Chipmaker Cirrus Logic (NASDAQ:CRUS), which supplies audio-related chips to smartphone giant Apple (NASDAQ:AAPL), issued an earnings warning after market close on Jan. 7. The company, which derives much of its revenue from Apple, said that fiscal third-quarter revenue would come in at just $347 million, down from a previous guidance range of $370 million to $400 million.
Cirrus also expects that the weakness that it saw in its fiscal third quarter to "significantly impact [its] revenue in the March quarter."
Separately, RF component vendor Qorvo (NASDAQ:QRVO) (the combination of TriQuint Semi and RF Micro Devices) also issued a revenue warning. The company now expects fiscal third-quarter revenue of just $620 million, down from a previous guidance range of between $720 million and $730 million.
It's also calling for fiscal fourth-quarter revenue to be "flat" to the levels that it saw in its fiscal third quarter, coming in well below consensus of $641.87 million.
I don't think there's any doubt at this point that Apple has cut -- quite significantly -- its iPhone component orders. We're no longer talking about rumors but actual, reported financial results.
Wait, how do you know that this is related to Apple?
The immediate response that I would expect to this assertion is something along the lines of: "Well, how do you know that these supplier cuts are Apple related and not due to weakness elsewhere in the smartphone market?"
Well, the Cirrus Logic comments pretty much give it away.
The company is reporting weakness in its December quarter, during which it was probably supplying components for what Apple is building for its own March quarter and claims that the weakness "escalated over the last few weeks of December."
That's pretty much in line with what the rumors have been pointing to.
Furthermore, the company says that this weakness is expected to persist into the March quarter, during which Cirrus is likely building products in support of Apple's iPhone shipments for the June quarter.
Given that the non-Apple flagship phone vendors haven't even launched their new phone models yet, it's hard to imagine that they are already "cutting orders." It's even more doubtful that they would have much visibility into the kinds of build activity that would need to happen for these phones to support demand in the June quarter.

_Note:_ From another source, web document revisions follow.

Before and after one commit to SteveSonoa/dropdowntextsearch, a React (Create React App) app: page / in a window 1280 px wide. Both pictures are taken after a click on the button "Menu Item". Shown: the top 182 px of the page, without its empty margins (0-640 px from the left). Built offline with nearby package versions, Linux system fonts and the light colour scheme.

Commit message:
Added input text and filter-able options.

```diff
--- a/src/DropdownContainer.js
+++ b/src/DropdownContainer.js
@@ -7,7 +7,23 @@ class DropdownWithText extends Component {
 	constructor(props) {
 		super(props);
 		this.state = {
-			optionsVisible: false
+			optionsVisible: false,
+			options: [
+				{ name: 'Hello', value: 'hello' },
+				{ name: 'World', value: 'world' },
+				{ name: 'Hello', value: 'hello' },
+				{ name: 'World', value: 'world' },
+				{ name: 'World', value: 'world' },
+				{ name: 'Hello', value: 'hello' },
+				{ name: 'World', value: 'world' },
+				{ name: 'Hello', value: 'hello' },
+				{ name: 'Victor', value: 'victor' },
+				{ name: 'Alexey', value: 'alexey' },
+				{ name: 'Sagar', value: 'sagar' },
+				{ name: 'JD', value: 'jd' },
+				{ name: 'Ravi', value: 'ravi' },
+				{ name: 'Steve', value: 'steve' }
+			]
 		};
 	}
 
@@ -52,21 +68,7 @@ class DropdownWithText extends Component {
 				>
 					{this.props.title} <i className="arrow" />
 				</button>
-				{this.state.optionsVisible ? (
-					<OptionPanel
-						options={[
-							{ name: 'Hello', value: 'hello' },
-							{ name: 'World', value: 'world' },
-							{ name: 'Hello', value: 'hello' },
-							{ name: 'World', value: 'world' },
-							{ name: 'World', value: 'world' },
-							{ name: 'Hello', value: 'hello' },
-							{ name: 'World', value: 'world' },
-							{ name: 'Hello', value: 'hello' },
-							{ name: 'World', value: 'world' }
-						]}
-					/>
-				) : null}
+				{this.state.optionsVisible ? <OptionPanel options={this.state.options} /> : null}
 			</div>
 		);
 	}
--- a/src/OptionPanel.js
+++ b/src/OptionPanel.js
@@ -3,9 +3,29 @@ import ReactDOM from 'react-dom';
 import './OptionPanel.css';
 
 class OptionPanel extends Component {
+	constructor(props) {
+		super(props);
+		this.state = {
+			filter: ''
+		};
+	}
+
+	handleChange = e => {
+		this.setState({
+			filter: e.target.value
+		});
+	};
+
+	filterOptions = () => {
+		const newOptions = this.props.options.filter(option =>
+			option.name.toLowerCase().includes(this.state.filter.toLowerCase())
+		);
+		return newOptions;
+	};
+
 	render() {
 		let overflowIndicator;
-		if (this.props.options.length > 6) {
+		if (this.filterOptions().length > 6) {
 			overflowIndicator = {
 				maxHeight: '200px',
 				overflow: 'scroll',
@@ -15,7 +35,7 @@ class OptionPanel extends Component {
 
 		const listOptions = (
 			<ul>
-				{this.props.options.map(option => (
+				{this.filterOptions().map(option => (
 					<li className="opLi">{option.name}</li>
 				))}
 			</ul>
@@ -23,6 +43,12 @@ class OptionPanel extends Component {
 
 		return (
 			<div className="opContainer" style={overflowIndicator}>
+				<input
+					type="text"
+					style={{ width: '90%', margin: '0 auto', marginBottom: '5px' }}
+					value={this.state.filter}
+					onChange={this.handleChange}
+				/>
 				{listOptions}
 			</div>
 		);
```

There is little doubt in my mind that Apple is responding to lackluster demand for iPhone 6s/6s Plus by cutting component orders.

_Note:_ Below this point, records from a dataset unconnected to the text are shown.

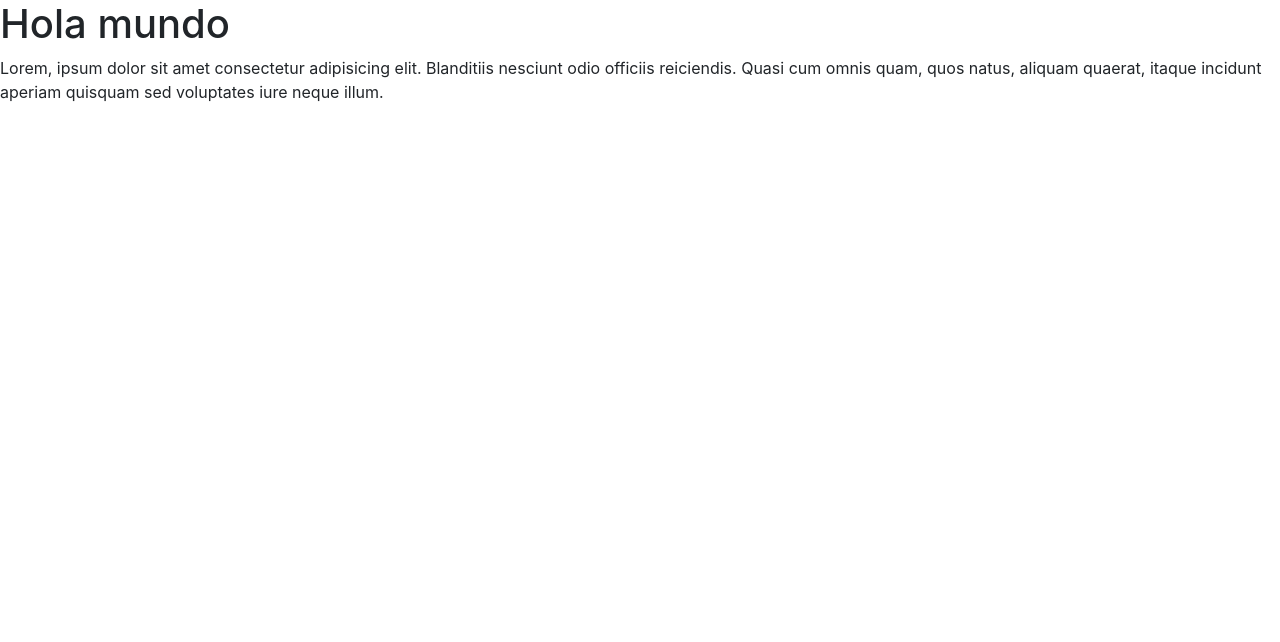
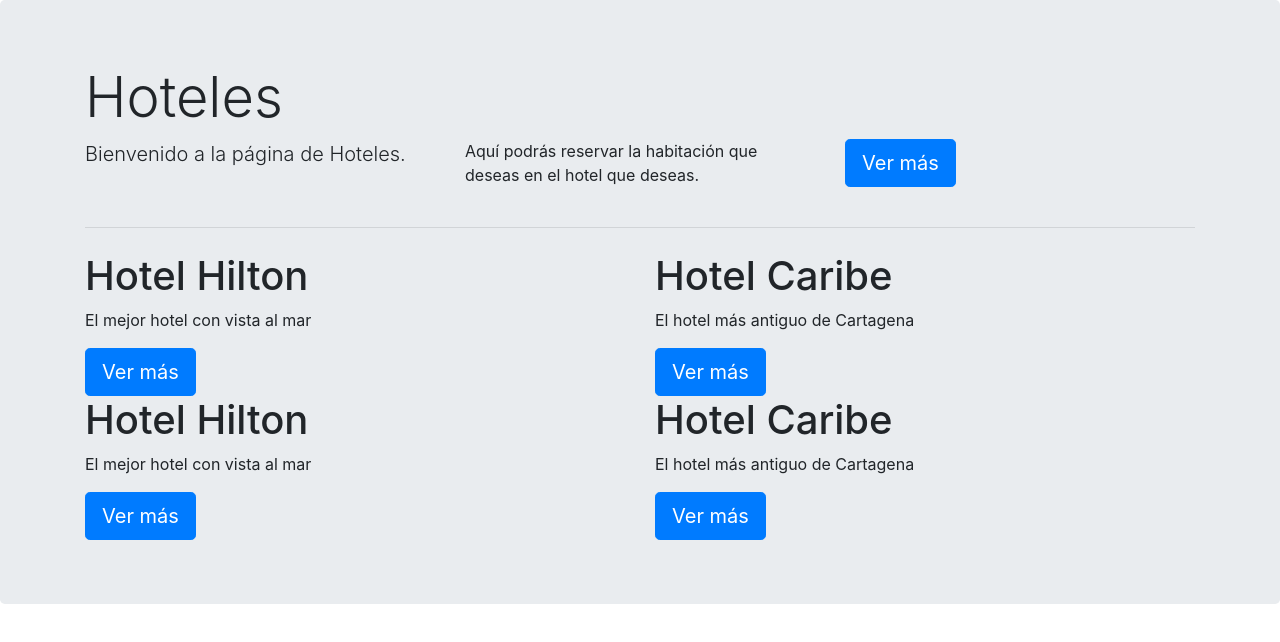
Before and after one commit to JorgeMarin21/Hoteles-Cartagena-Bootstrap, a website: page index.html in a window 1280 px wide. Drawn offline with nearby package versions, Linux system fonts and the light colour scheme.

Commit message:
Se añadieron hoteles

```diff
--- a/index.html
+++ b/index.html
@@ -4,22 +4,75 @@
 <head>
     <meta charset="UTF-8">
     <meta name="viewport" content="width=device-width, initial-scale=1.0">
-    <title>Document</title>
+    <title>Hotels</title>
     <!-- <link rel="stylesheet" href="https://stackpath.bootstrapcdn.com/bootstrap/4.5.0/css/bootstrap.min.css"
         integrity="sha384-9aIt2nRpC12Uk9gS9baDl411NQApFmC26EwAOH8WgZl5MYYxFfc+NcPb1dKGj7Sk" crossorigin="anonymous"> -->
-        <link rel="stylesheet" href="node_modules/bootstrap/dist/css/bootstrap.min.css">
+    <link rel="stylesheet" href="node_modules/bootstrap/dist/css/bootstrap.min.css">
 </head>
-<h1> Hola mundo </h1>
+
 
 <body>
+    <div class="jumbotron">
+        <div class="container">
+            <h1 class="display-4">Hoteles</h1>
+            <!-- <p class="lead">This is a simple hero unit, a simple jumbotron-style component for calling extra attention
+                to featured content or information.</p>
+            <hr class="my-4">
+            <p>It uses utility classes for typography and spacing to space content out within the larger container.</p>
+            <p class="lead">
+                <a class="btn btn-primary btn-lg" href="#" role="button">Learn more</a>
+            </p> -->
 
-    <p>Lorem, ipsum dolor sit amet consectetur adipisicing elit. Blanditiis nesciunt odio officiis reiciendis. Quasi cum
-        omnis quam, quos natus,
-        aliquam quaerat, itaque incidunt aperiam quisquam sed voluptates iure neque illum.
-    </p>
-    <script src="node_modules/jquery/dist/jquery.min.js"></script>
-    <script src="node_modules/popper.js/dist/popper.min.js"></script>
-    <script src="node_modules/bootstrap/dist/"></script>
+            <div class="row">
+                <div class="col-sm">
+                    <p class="lead">Bienvenido a la página de Hoteles.</p>
+                </div>
+                <div class="col-sm">
+                    <p>Aquí podrás reservar la habitación que deseas en el hotel que deseas.</p>
+                </div>
+                <div class="col-sm">
+                    <p class="lead">
+                        <a class="btn btn-primary btn-lg" href="#" role="button">Ver más</a>
+                    </p>
+                </div>
+            </div>
+            <hr class="my-4">
+
+            <div class="row">
+                <div class="col-6">
+                    <h1>Hotel Hilton</h1>
+                    <p>El mejor hotel con vista al mar</p>
+                    <a class="btn btn-primary btn-lg"
+                        href="https://www.hiltonhotels.com/es_XM/colombia/hampton-by-hilton-medellin/" role="button">Ver
+                        más</a>
+                </div>
+                <div class="col-6">
+                    <h1>Hotel Caribe</h1>
+                    <p>El hotel más antiguo de Cartagena</p>
+                    <a class="btn btn-primary btn-lg"
+                        href="https://www.hiltonhotels.com/es_XM/colombia/hampton-by-hilton-medellin/" role="button">Ver
+                        más</a>
+                </div>
+
+                <div class="col-6">
+                    <h1>Hotel Hilton</h1>
+                    <p>El mejor hotel con vista al mar</p>
+                    <a class="btn btn-primary btn-lg"
+                        href="https://www.hiltonhotels.com/es_XM/colombia/hampton-by-hilton-medellin/" role="button">Ver
+                        más</a>
+                </div>
+                <div class="col-6">
+                    <h1>Hotel Caribe</h1>
+                    <p>El hotel más antiguo de Cartagena</p>
+                    <a class="btn btn-primary btn-lg"
+                        href="https://www.hiltonhotels.com/es_XM/colombia/hampton-by-hilton-medellin/" role="button">Ver
+                        más</a>
+                </div>
+            </div>
+        </div>
+        <script src="node_modules/jquery/dist/jquery.min.js"></script>
+        <script src="node_modules/popper.js/dist/popper.min.js"></script>
+        <script src="node_modules/bootstrap/dist/js/bootstrap.min.js"></script>
 
 </body>
 
```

It will be interesting to see how Tim Cook and his team explain this
At this point, it's clear that Apple is going to issue lackluster guidance for its fiscal second quarter. I am genuinely curious to see how Apple CEO Tim Cook and CFO Luca Maestri will explain this shortfall to shareholders on Jan. 26.
The problem that I see is that there's no explanation that makes things look "good" for Apple -- just "bad" and "less bad."
If the iPhone 6s/6s Plus aren't doing that well because the products simply aren't compelling enough, then Apple should be able to "course correct" by introducing substantially better products with the iPhone 7/7 Plus.
If the iPhone 6s/6s Plus aren't doing that well because the high end of the smartphone market has basically hit saturation, then this is a worse situation for the iDevice maker as it's not clear that a new iPhone -- no matter how compelling it is -- will do much to "fix" the situation.
At any rate, there's no way that Apple management would admit to the first on an earnings call, especially at this point in the iPhone 6s/6s Plus lifecycle (even if it were true). I do expect management to, perhaps, cite macroeconomic issues, currency headwinds, and perhaps a few other non-Apple-specific issues.
Jan. 26 can't come soon enough.
Ashraf Eassa has no position in any stocks mentioned. The Motley Fool owns shares of and recommends Apple. The Motley Fool recommends Cirrus Logic. Try any of our Foolish newsletter services free for 30 days. We Fools may not all hold the same opinions, but we all believe that considering a diverse range of insights makes us better investors. The Motley Fool has a disclosure policy.